It is allegedly in order to honour Jan Karski (1914–2000), who in 1942 and 1943 undertook to inform the Western Allies about the extermination of Jews that was being carried out by the Germans in the occupied Poland, that in 2009 French writer Yannick Haenel published a novel celebrating the Polish hero’s commitment to saving Europe’s Jews. At first favourably received, early in 2010 Jan Karski caused a storm in the French media where the book was attacked by, amongst other, eminent figures such as Claude Lanzmann and Annette Wieviorka; the critics reproached Haenel with having distorted historical reality and misrepresented Karski himself, although the book had been marketed as a work of fiction rather than a biography. The aim of this presentation is therefore to shed some light on the heated debate surrounding Haenel’s controversial take on Karski’s story and, if possible, to evaluate the French writer’s contribution to preserving the legacy of the Polish diplomat and resister and, more broadly, the memory of Holocaust victims.
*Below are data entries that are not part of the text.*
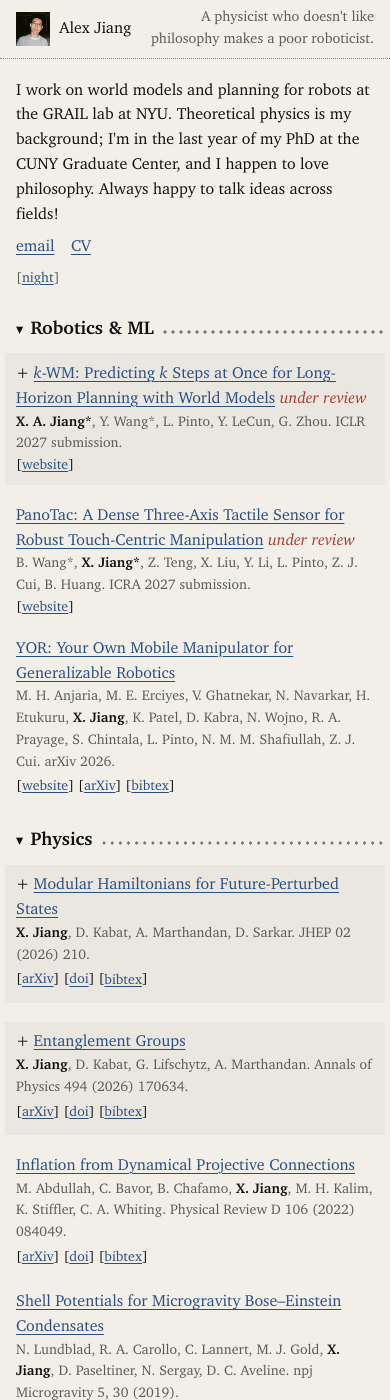
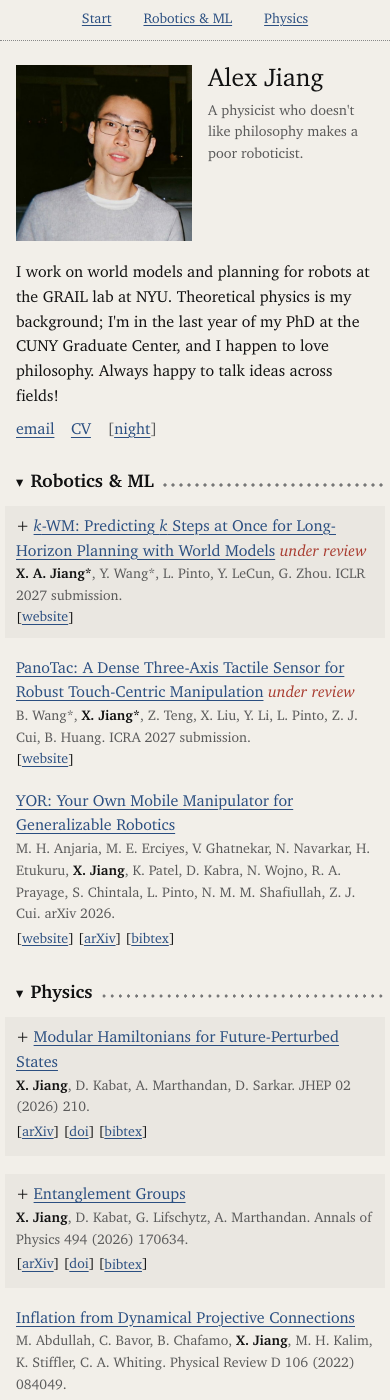
Before and after one commit to Alex-Xiaole-Jiang/Alex-Xiaole-Jiang.github.io, a Jekyll site: the page built from index.html, in a window 390 px wide and 1400 px high. Built offline with Jekyll 4.4.1, drawn with Linux system fonts in a browser that asks for light colours.

Commit message:
Keep portraits prominent and add mobile section navigation

```diff
--- a/assets/css/site.css
+++ b/assets/css/site.css
@@ -1,7 +1,7 @@
 /* Alex Jiang — one stylesheet, no framework.
    Wide: photo | list | write-up.  Narrower: photo | list, with write-ups
    opening inline under their entry. Then one column; phones add a sticky
-   name strip. */
+   section navigation. */
 
 @font-face { font-family: "Charter"; src: url("../fonts/charter-regular.woff2") format("woff2"); font-weight: 400; font-style: normal; font-display: swap; }
 @font-face { font-family: "Charter"; src: url("../fonts/charter-italic.woff2") format("woff2"); font-weight: 400; font-style: italic; font-display: swap; }
@@ -174,7 +174,8 @@ img { max-width: 100%; height: auto; }
   align-self: start;
   margin: var(--top) 0 0;
 }
-.me .photo { display: block; width: 100%; aspect-ratio: 1; object-fit: cover; background: var(--photo-bg); }
+.mobile-nav { display: none; }
+.me .photo { display: block; width: var(--side); aspect-ratio: 1; object-fit: cover; background: var(--photo-bg); }
 .me h1 { font-size: 1.9rem; font-weight: 400; line-height: 1.15; margin: 1.1rem 0 0.4rem; }
 .me .tag { margin: 0 0 1.1rem; color: var(--gray); font-size: 0.9rem; line-height: 1.5; }
 .contact a { display: block; width: max-content; }
@@ -331,54 +332,66 @@ img { max-width: 100%; height: auto; }
     padding: 0 max(var(--phone-pad), (100% - var(--list)) / 2);
   }
 
-  /* photo beside name, tagline and links, spanning them exactly: top to top, bottom to bottom */
+  /* Keep the square portrait beside the name, tagline and links. */
   .me {
     position: relative;   /* holds its frosted ground */
     top: auto;            /* the sticky offset above doesn't apply */
     display: grid;
-    grid-template-columns: 5.5rem 1fr;
+    grid-template-columns: var(--side) minmax(0, 1fr);
+    grid-template-rows: auto auto auto 1fr;
     column-gap: 1rem;
     align-items: start;
     margin: 3rem 0 0;
   }
-  .me .photo { grid-row: 1 / span 3; height: 100%; }
+  .me .photo { grid-row: 1 / span 4; }
   .me h1 { font-size: 1.6rem; margin: 0 0 0.2rem; }
   .me .tag { margin: 0 0 0.35rem; }
   .me .contact { margin: 0; grid-column: 2; grid-row: 3; align-self: baseline; }
   .me .contact a { display: inline; margin-right: 0.6em; }
-  .js .me .switches { grid-column: 2; grid-row: 3; align-self: baseline; justify-self: end; margin: 0; }
+  .js .me .switches { grid-column: 2; grid-row: 4; margin: 0.5rem 0 0; }
   .list { margin-top: 0; padding-top: 1.75rem; }
 }
 
-/* ---------- phone (< 36em): sticky name strip ---------- */
+/* ---------- phone (< 36em): scrolling introduction, sticky navigation ---------- */
 
 @media not all and (min-width: 36em) {
-  .me {
+  html { scroll-padding-top: 3rem; }
+  .mobile-nav {
     position: sticky; top: 0; z-index: 2;
-    display: flex; align-items: center; gap: 0.6rem;
-    margin: 0 calc(-1 * var(--phone-pad)); padding: 0.45rem var(--phone-pad);
+    display: flex; flex-wrap: wrap; align-items: center; justify-content: center; gap: 0 2rem;
+    padding: 0.25rem var(--phone-pad);
     background: var(--bg);
     border-bottom: var(--rule);
+    font-size: 0.875rem;
   }
-  .me .photo { width: 2.1rem; height: 2.1rem; }
-  .me h1 { font-size: 1rem; margin: 0; white-space: nowrap; }
-  .me .tag { margin: 0 0 0 auto; font-size: 0.9em; text-align: right; }
-  .me .tag span:not(:first-child), .me .tag br, .me .contact, .js .me .switches { display: none; }
+  .mobile-nav a { display: flex; align-items: center; min-height: 2rem; }
+  .me { display: block; margin: 1.5rem 0 0; }
+  .me h1 { font-size: 1.9rem; margin: 1rem 0 0.4rem; }
+  .me .tag { margin: 0; }
+  .me .contact, .js .me .switches { display: none; }
 
   .list { margin: 0; padding: 1.25rem 0 4rem; }
   .about { margin-bottom: 0.5rem; }
-  .contact-inline { display: block; margin: 0 0 1.75rem; }
+  .contact-inline { display: inline-block; margin: 0 0 1.75rem; }
   .contact-inline a { display: inline; margin-right: 0.75em; }
-  .js .switches-inline { display: block; margin: -1.25rem 0 1.75rem; color: var(--gray); font-size: 0.875em; }
+  .js .switches-inline { display: inline-block; margin: 0 0 1.75rem; color: var(--gray); font-size: inherit; }
 
-  /* clear the sticky strip when jumping to an entry */
-  .paper, .reader .writeup:target { scroll-margin-top: 3.5rem; }
+  /* Root scroll padding clears the navigation for every anchor destination. */
+  .paper, .reader .writeup:target { scroll-margin-top: 0; }
   .ln a, .bibbtn { padding: 0.2rem 0; }
+}
+
+/* Wider phones have room for the full portrait and a short text column.
+   Smaller phones stack them so the tagline remains comfortable to read. */
+@media (min-width: 24em) and (max-width: 35.99em) {
+  .me { display: grid; grid-template-rows: auto 1fr; }
+  .me .photo { grid-row: 1 / span 2; }
+  .me h1 { font-size: 1.6rem; margin: 0 0 0.4rem; }
 }
 
 @media print {
   .page { display: block; }
   .me { position: static; }
-  .reader, .bibbtn, .contact-inline, .switches, .unbare, #qft { display: none !important; }
+  .mobile-nav, .reader, .bibbtn, .contact-inline, .switches, .unbare, #qft { display: none !important; }
   a { color: inherit; }
 }
--- a/assets/js/site.js
+++ b/assets/js/site.js
@@ -47,12 +47,12 @@
     window.goatcounter?.count?.({ path: "write-up/" + id, title: id, event: true });
   }
 
-  function close() {
+  function close(clearHash = true) {
     if (!current) return;
     mark(current, false);
     reader.classList.remove("is-open");
     current = null;
-    setHash("");
+    if (clearHash) setHash("");
   }
 
   // Close, and put focus back on the entry if it was in the write-up (which is
@@ -82,6 +82,15 @@
     // a modified click (open in a new tab, and so on) is the browser's
     if (e.metaKey || e.ctrlKey || e.shiftKey || e.altKey) return;
     const t = e.target;
+
+    const navLink = t.closest(".mobile-nav a");
+    if (navLink) {
+      // Close before the browser scrolls, so inline content cannot shift the target.
+      close(false);
+      const section = document.getElementById(navLink.hash.slice(1));
+      if (section?.matches("details.sec")) section.open = true;
+      return;   // ordinary anchor navigation, including browser history
+    }
 
     const intro = t.closest(".intro");
     const li = intro ? null : clickedEntry(t);
@@ -118,7 +127,11 @@
   window.addEventListener("hashchange", () => {
     const id = location.hash.slice(1);
     if (writeup(id)) open(id);
-    else close();
+    else {
+      close(false);   // preserve section anchors when leaving a write-up
+      const section = document.getElementById(id);
+      if (section?.matches("details.sec")) section.open = true;
+    }
   });
 
   // A link to #id lands on the entry, not the write-up. The browser would
--- a/index.html
+++ b/index.html
@@ -1,9 +1,13 @@
 ---
 layout: default
 ---
+<nav class="mobile-nav" aria-label="Page sections">
+  <a href="#start">Start</a>
+  {% for s in site.data.papers %}<a href="#{{ s.id }}">{{ s.section | escape }}</a>{% endfor %}
+</nav>
 <div class="page">
 
-  <header class="me">
+  <header class="me" id="start">
     <img class="photo" src="{{ site.photo_night | relative_url }}" data-night="{{ site.photo_night | relative_url }}" data-day="{{ site.photo_day | relative_url }}" width="176" height="176" alt="Photo of {{ site.name }}">
     <h1>{{ site.name }}</h1>
     <p class="tag">{% for line in site.tagline %}<span>{{ line }}</span>{% unless forloop.last %}<br>{% endunless %}{% endfor %}</p>
```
In the course of my talk I will also comment on Wieviorka’s contribution to the study of the ethics of Holocaust testimony and on Lanzmann’s own (mis)representations of Karski and Karski’s homeland in Shoah as well as in the recent sequel to his 1985 monumental documentary, Le Rapport Karski.